Recently, on my travels, I stumbled upon a truly magic piece of interactive art. Near London's Tower Bridge lies a portal to another city. Londoners are linked to New Yorkers via what appears to be a huge periscope, which offers a glimpse not of life on the ocean waves, but life in Manhattan, while their NY counterparts see London life through the magic lens.
Dubbed the Telectroscope (a term coined by 19th century scientists who could only imagine systems of distant viewing) the Pullmanesque device evokes the grandeur and wonderment of great inventions of yesteryear. Like the technical exhibits that mystified audiences in the past, it's somehow uncanny.
Artist Paul St George has brought back the showmanship and whimsy of contraptions like the original Mechanical Turk, Wolfgang von Kempelen's chess-playing 'automaton' that bewitched audiences in the late 18th century. The Turk required a sleight of hand to achieve its effect, while the telectroscope uses good, honest, and now, rather simple, technology - it's basically a giant webcam.
Turk engraving, from Karl Gottlieb von Windisch's
1784 book Inanimate Reason, Wikipedia
The Telectroscope exhibit was short-lived (22 May to 15 June) but it was a fantastic example of interactive art. It wouldn't have been complete without the audience, who wholeheartedly participated, waving to, signing and miming to strangers across the pond - and across time, nighttime Manhattan connecting with daytime London.

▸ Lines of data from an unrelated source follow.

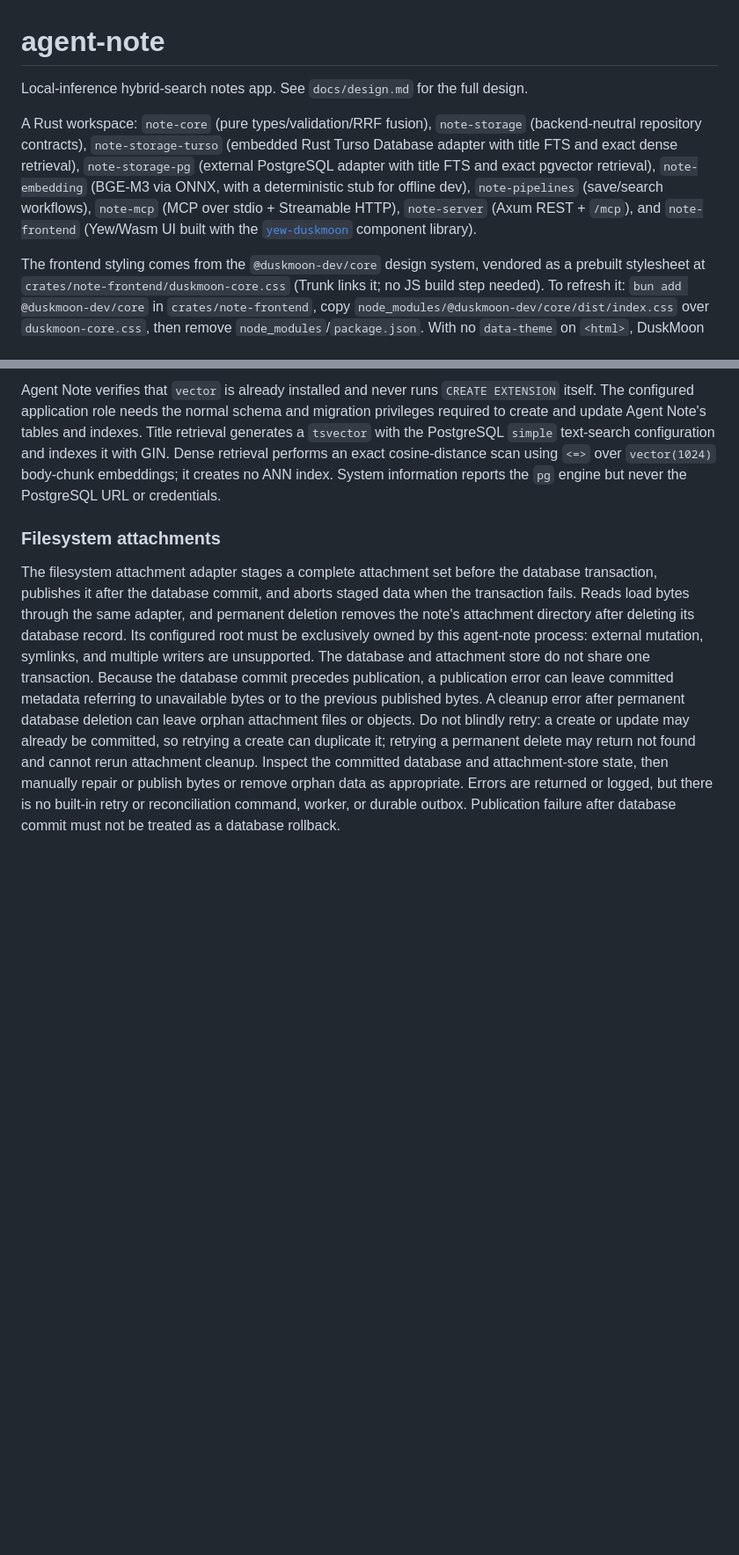
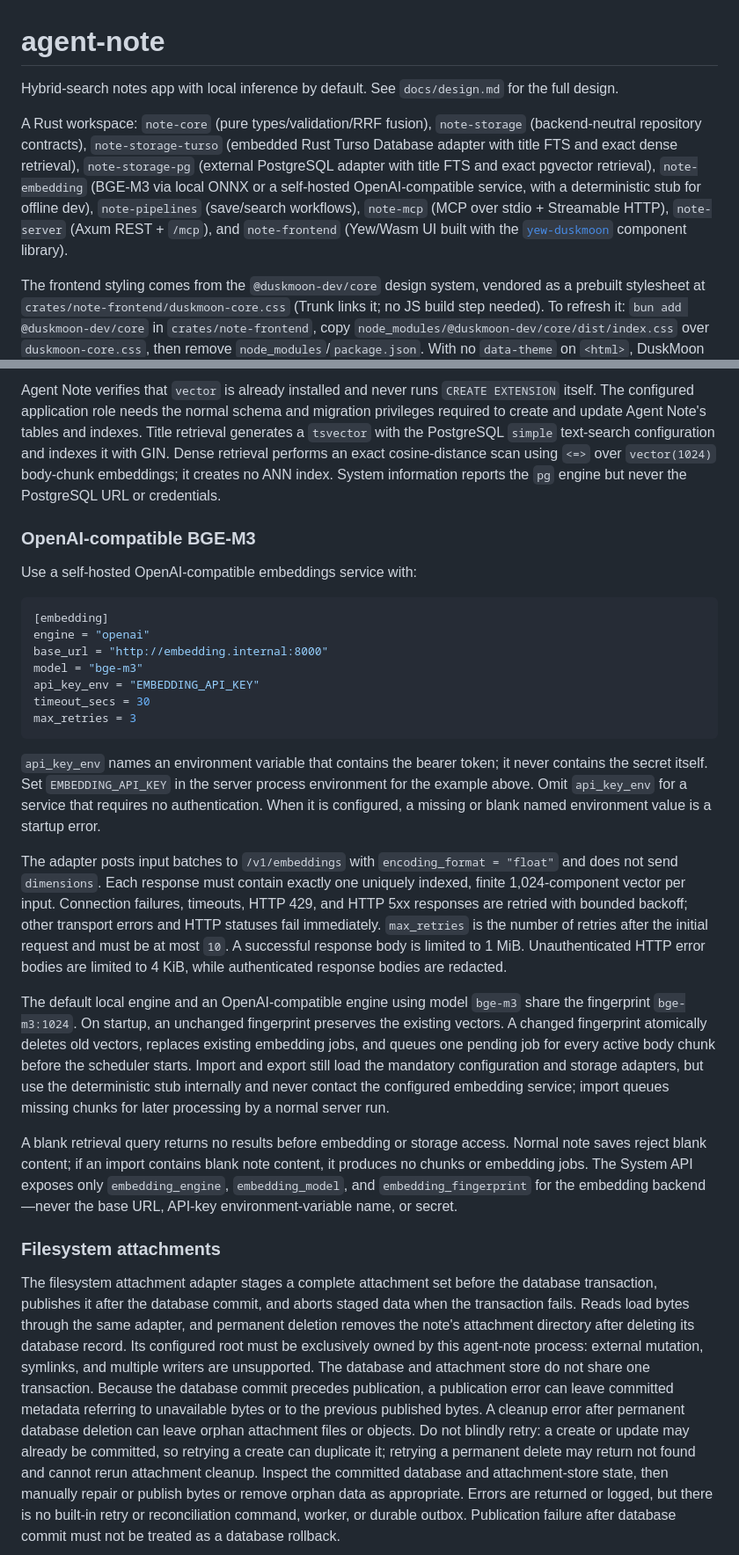
Before and after one commit to gsmlg-opt/agent-note, a Markdown page: README.md, 2 parts joined by grey strips. Shown at 88% size. Rendered like a GitHub page; blank space fills up the shorter version.

Commit message:
docs(embedding): describe remote BGE-M3 operation

````diff
--- a/README.md
+++ b/README.md
@@ -1,13 +1,14 @@
 # agent-note
 
-Local-inference hybrid-search notes app. See `docs/design.md` for the full design.
+Hybrid-search notes app with local inference by default. See `docs/design.md` for the full design.
 
 A Rust workspace: `note-core` (pure types/validation/RRF fusion), `note-storage` (backend-neutral
 repository contracts), `note-storage-turso` (embedded Rust Turso Database adapter with title FTS
 and exact dense retrieval), `note-storage-pg` (external PostgreSQL adapter with title FTS and exact
-pgvector retrieval), `note-embedding` (BGE-M3 via ONNX, with a deterministic stub for offline
-dev), `note-pipelines` (save/search workflows), `note-mcp` (MCP over stdio + Streamable HTTP),
-`note-server` (Axum REST + `/mcp`), and `note-frontend` (Yew/Wasm UI built with the
+pgvector retrieval), `note-embedding` (BGE-M3 via local ONNX or a self-hosted OpenAI-compatible
+service, with a deterministic stub for offline dev), `note-pipelines` (save/search workflows),
+`note-mcp` (MCP over stdio + Streamable HTTP), `note-server` (Axum REST + `/mcp`), and
+`note-frontend` (Yew/Wasm UI built with the
 [`yew-duskmoon`](https://crates.io/crates/yew-duskmoon) component library).
 
 The frontend styling comes from the `@duskmoon-dev/core` design system, vendored as a prebuilt
@@ -187,6 +191,47 @@ PostgreSQL `simple` text-search configuration and indexes it with GIN. Dense ret
 exact cosine-distance scan using `<=>` over `vector(1024)` body-chunk embeddings; it creates no ANN
 index. System information reports the `pg` engine but never the PostgreSQL URL or credentials.
 
+### OpenAI-compatible BGE-M3
+
+Use a self-hosted OpenAI-compatible embeddings service with:
+
+```toml
+[embedding]
+engine = "openai"
+base_url = "http://embedding.internal:8000"
+model = "bge-m3"
+api_key_env = "EMBEDDING_API_KEY"
+timeout_secs = 30
+max_retries = 3
+```
+
+`api_key_env` names an environment variable that contains the bearer token; it never contains the
+secret itself. Set `EMBEDDING_API_KEY` in the server process environment for the example above.
+Omit `api_key_env` for a service that requires no authentication. When it is configured, a missing
+or blank named environment value is a startup error.
+
+The adapter posts input batches to `/v1/embeddings` with `encoding_format = "float"` and does not
+send `dimensions`. Each response must contain exactly one uniquely indexed, finite
+1,024-component vector per input. Connection failures, timeouts, HTTP 429, and HTTP 5xx responses
+are retried with bounded backoff; other transport errors and HTTP statuses fail immediately.
+`max_retries` is the number of retries after the initial request and must be at most `10`. A
+successful response body is limited to 1 MiB. Unauthenticated HTTP error bodies are limited to
+4 KiB, while authenticated response bodies are redacted.
+
+The default local engine and an OpenAI-compatible engine using model `bge-m3` share the fingerprint
+`bge-m3:1024`. On startup, an unchanged fingerprint preserves the existing vectors. A changed
+fingerprint atomically deletes old vectors, replaces existing embedding jobs, and queues one
+pending job for every active body chunk before the scheduler starts. Import and export still load
+the mandatory configuration and storage adapters, but use the deterministic stub internally and
+never contact the configured embedding service; import queues missing chunks for later processing
+by a normal server run.
+
+A blank retrieval query returns no results before embedding or storage access. Normal note saves
+reject blank content; if an import contains blank note content, it produces no chunks or embedding
+jobs. The System API exposes only `embedding_engine`, `embedding_model`, and
+`embedding_fingerprint` for the embedding backend—never the base URL, API-key
+environment-variable name, or secret.
+
 ### Filesystem attachments
 
 The filesystem attachment adapter stages a complete attachment set before the database
````
Also changed, not shown: other parts of README.md (+15 -26 lines), docs/design.md (+50 -24 lines).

The Telectroscope was funded by European telecommunications company Tiscali. It could, I imagine, have been a significantly more branded piece of branded entertainment, without losing its appeal. A webcam manufacturer could have created a similar installation to demonstrate the magic of its product, while a VoIP or travel provider could also have benefited.